DATASET CONTENT below:
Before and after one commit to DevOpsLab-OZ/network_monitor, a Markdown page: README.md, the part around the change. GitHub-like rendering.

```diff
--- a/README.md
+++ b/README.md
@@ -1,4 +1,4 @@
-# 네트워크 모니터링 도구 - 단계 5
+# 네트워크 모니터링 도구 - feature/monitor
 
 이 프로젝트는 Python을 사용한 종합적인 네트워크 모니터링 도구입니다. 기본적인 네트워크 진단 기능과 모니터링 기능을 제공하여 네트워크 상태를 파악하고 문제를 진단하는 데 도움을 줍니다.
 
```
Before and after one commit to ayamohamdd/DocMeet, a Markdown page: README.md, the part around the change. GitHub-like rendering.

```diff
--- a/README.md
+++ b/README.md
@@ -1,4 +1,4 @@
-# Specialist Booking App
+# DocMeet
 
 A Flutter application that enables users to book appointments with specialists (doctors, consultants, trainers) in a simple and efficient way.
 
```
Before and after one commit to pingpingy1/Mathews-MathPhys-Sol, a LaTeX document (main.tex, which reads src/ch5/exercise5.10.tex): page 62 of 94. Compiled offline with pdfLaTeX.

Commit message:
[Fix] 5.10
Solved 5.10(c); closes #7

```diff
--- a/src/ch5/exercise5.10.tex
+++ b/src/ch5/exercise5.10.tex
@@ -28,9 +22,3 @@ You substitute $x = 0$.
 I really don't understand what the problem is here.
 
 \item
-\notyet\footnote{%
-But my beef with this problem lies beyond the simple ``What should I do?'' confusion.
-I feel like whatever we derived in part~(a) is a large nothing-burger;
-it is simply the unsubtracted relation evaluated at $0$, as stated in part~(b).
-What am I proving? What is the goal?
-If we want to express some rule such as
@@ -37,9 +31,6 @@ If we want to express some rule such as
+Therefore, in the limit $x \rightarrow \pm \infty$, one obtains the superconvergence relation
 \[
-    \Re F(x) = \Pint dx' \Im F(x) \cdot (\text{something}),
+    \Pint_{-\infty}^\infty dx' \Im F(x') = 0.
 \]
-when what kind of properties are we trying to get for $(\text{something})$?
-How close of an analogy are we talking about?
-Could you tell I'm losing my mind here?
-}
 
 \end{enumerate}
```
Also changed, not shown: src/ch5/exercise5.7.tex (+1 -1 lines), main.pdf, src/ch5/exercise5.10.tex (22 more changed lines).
End of DATASET CONTENT.
● BRIEF
Show all lines in the preceding material that have "rule" in them.

● WRITTEN SOLUTION
-If we want to express some rule such as
@@ -37,9 +31,6 @@ If we want to express some rule such as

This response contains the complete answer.